### Dataset content

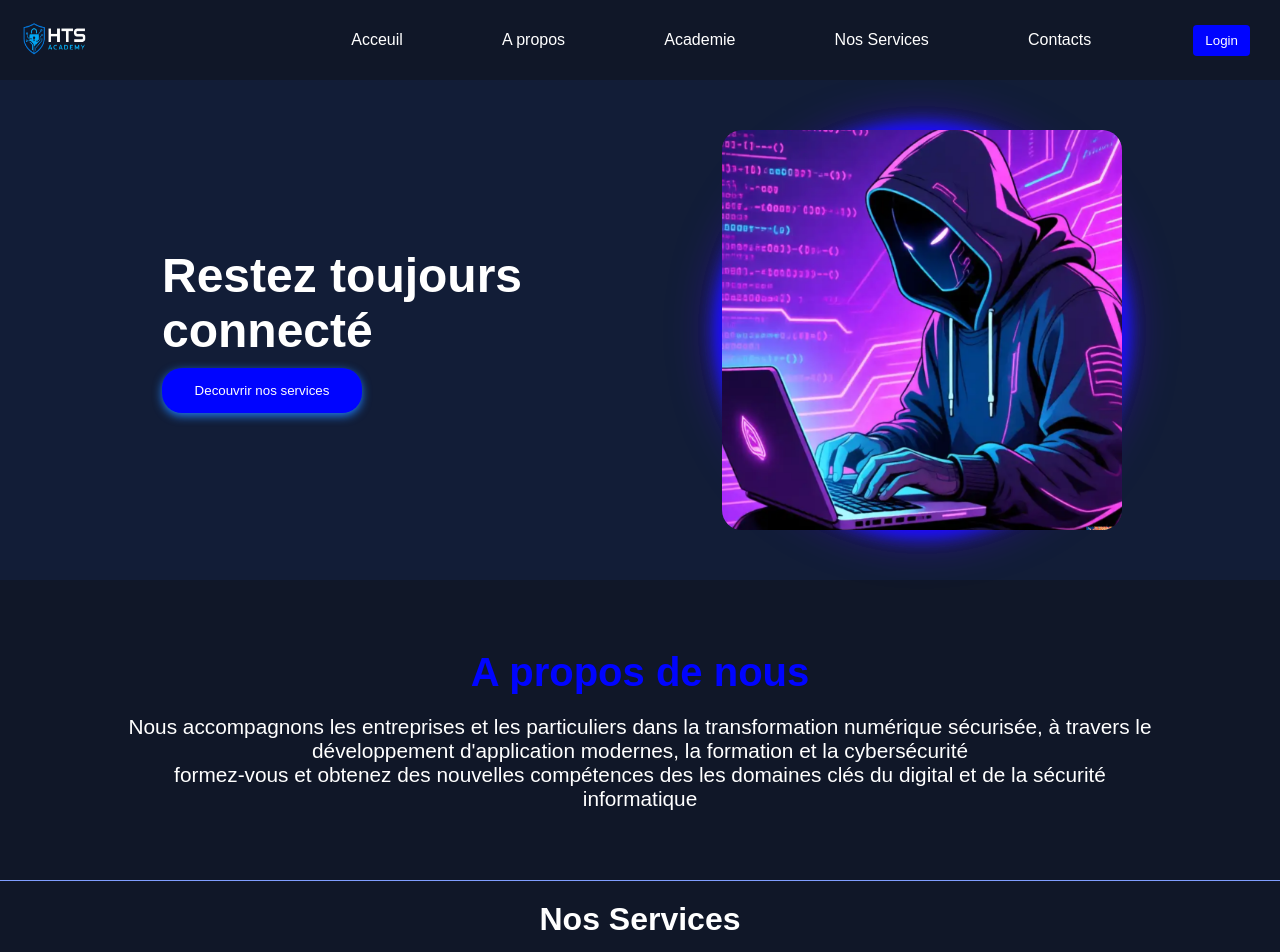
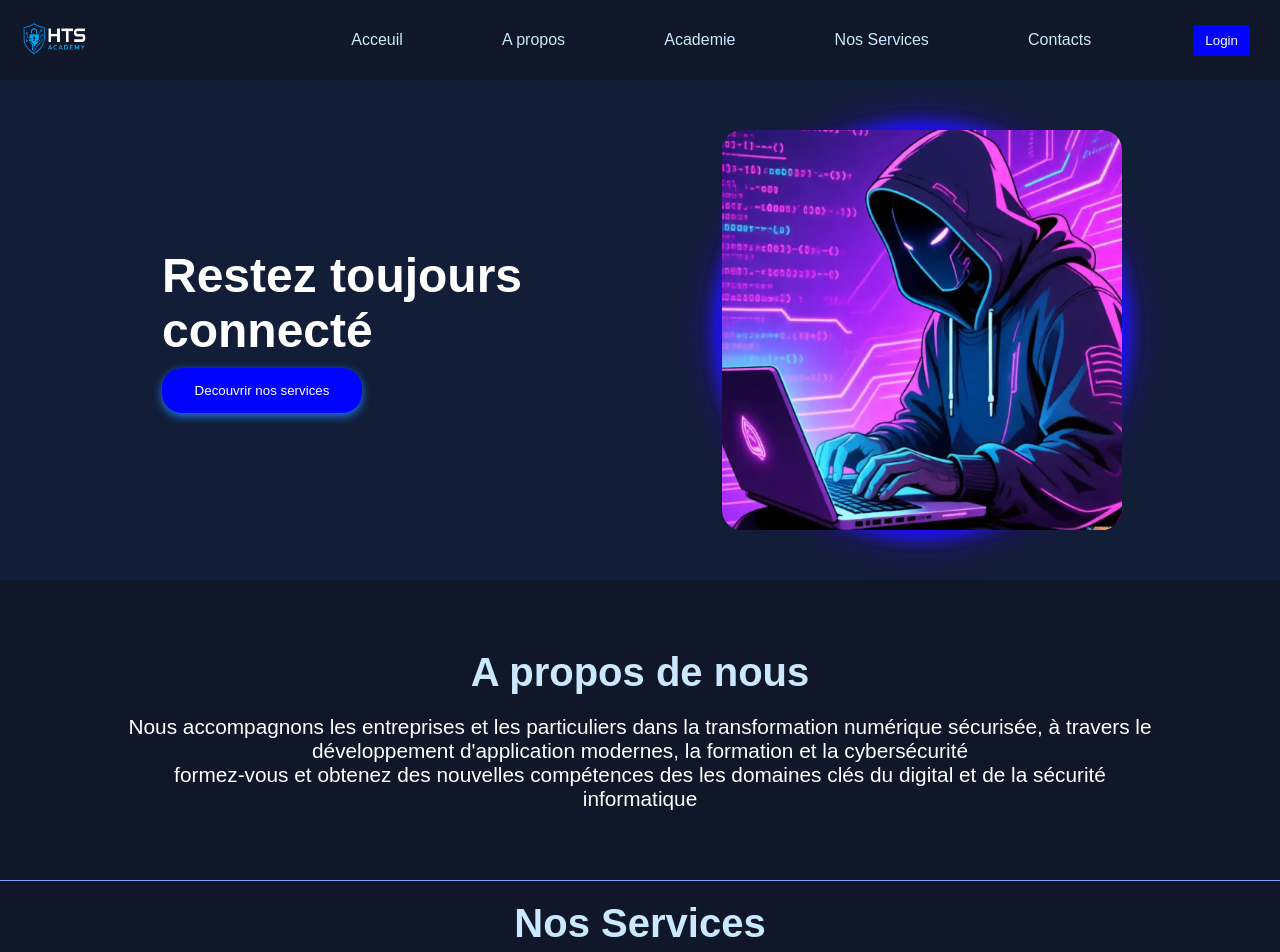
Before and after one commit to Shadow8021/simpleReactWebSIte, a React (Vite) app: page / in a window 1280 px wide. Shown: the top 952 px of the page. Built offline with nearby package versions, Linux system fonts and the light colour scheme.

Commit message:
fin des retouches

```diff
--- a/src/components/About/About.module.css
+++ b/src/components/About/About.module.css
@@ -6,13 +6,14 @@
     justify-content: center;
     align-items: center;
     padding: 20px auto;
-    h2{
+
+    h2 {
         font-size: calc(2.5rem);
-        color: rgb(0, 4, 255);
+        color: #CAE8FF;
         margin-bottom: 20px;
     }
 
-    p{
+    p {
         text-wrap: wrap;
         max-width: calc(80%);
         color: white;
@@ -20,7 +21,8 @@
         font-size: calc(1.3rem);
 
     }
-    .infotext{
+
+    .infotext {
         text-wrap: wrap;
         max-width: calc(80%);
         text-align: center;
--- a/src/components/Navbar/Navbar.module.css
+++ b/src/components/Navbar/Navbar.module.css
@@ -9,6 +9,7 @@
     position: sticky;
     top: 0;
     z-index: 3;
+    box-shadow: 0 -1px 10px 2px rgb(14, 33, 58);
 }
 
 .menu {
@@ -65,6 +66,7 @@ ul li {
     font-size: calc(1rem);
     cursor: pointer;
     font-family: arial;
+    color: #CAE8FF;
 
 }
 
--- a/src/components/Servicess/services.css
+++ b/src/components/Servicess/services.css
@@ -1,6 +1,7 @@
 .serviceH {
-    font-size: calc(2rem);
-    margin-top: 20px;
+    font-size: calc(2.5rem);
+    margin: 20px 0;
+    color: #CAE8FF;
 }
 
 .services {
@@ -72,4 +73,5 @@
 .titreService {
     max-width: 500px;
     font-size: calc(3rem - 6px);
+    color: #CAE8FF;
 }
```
--
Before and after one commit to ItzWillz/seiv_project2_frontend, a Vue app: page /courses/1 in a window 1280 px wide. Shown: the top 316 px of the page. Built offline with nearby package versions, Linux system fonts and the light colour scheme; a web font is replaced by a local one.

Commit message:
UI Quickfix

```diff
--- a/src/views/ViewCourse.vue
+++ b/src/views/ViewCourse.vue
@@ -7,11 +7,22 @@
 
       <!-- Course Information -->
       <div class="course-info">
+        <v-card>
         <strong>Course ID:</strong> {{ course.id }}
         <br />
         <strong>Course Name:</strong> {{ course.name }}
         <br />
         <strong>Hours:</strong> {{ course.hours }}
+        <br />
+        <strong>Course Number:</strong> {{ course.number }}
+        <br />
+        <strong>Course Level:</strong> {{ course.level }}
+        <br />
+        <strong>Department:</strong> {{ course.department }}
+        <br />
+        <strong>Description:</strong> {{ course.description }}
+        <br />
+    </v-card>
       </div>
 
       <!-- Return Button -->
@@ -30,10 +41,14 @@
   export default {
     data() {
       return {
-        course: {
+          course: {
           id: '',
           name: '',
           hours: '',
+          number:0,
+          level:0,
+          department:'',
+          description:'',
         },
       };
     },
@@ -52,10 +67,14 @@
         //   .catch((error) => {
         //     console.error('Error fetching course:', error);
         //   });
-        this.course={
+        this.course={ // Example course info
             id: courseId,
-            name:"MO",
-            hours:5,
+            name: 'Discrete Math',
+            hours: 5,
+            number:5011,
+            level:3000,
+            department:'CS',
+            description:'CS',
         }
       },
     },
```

### The problem
Lines holding "strong": copy each one from the records above.

### Solved exercise
         <strong>Course ID:</strong> {{ course.id }}
         <strong>Course Name:</strong> {{ course.name }}
         <strong>Hours:</strong> {{ course.hours }}
+        <strong>Course Number:</strong> {{ course.number }}
+        <strong>Course Level:</strong> {{ course.level }}
+        <strong>Department:</strong> {{ course.department }}
+        <strong>Description:</strong> {{ course.description }}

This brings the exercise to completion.